Tuesday, October 31, 2017

Ths Rise and Fall of Socialism

The DOC (Dialogue Of Civilisations) Research Institute, Berlin, has funded a research project led by Vladimir Popov on “Inequality: Economic Models and Russian October 1917 Revolution in Historical Perspective”. The project (an earlier full draft of which is here) seeks to examine why capitalism was successful for several centuries, why it failed in the XX century and was replaced by socialism in about one third of the world, and why socialist societies did not succeed and eventually made a transition back to capitalism.

The project’s key hypothesis is that the income inequalities associated with capitalism initially raised savings and investment promoting economic growth, but later their negative implications dominated.  Soviet-type socialism failed, but rising inequalities of capitalism today are bound to generate rising social tensions eventually becoming unbearable and leading to a costly social revolution. A better alternative is the successful establishment of a “new socialism” “that will not necessarily mean a total elimination of markets and private property, but is likely to limit both substantially for the sake of achieving lower income inequality” - with the pursuit of redistributive policies, more regulation and taxation, more public property. The introduction of such “new” socialism in a few countries in a capitalist world would make them more competitive and drive their less enlightened competitors “out of business”.  Thus Popov stands “socialism in one country” on its head, turning it from a handicap into a competitive advantage.

Vladimir Popov, a distinguished Russian economist known to this Blog’s readers from several guest posts already published, was brave enough to assign to me a paper on “The rise and fall of socialism”, and I was unwise enough to take on such a daunting task for presentation at the Berlin conference of 23-24 October. 
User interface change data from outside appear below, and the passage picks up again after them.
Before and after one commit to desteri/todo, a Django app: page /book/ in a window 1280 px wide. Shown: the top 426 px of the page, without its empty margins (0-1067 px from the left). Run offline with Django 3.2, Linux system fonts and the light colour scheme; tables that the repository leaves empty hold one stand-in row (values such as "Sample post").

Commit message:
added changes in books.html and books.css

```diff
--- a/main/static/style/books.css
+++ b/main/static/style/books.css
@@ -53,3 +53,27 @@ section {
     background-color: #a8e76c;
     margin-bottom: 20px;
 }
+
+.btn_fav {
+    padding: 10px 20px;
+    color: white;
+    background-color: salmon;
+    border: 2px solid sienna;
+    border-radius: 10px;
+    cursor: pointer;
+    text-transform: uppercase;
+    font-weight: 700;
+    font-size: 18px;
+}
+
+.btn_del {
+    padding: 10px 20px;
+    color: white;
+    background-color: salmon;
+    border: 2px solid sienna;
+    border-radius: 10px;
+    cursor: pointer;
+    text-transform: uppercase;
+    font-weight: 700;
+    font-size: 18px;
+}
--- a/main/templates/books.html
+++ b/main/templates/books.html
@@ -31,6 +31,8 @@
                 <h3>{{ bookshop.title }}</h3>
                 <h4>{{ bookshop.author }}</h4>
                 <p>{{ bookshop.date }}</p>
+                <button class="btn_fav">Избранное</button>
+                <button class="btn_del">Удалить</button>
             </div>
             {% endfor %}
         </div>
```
My Berlin Conference PPT Presentation is available HERE. Comments welcome.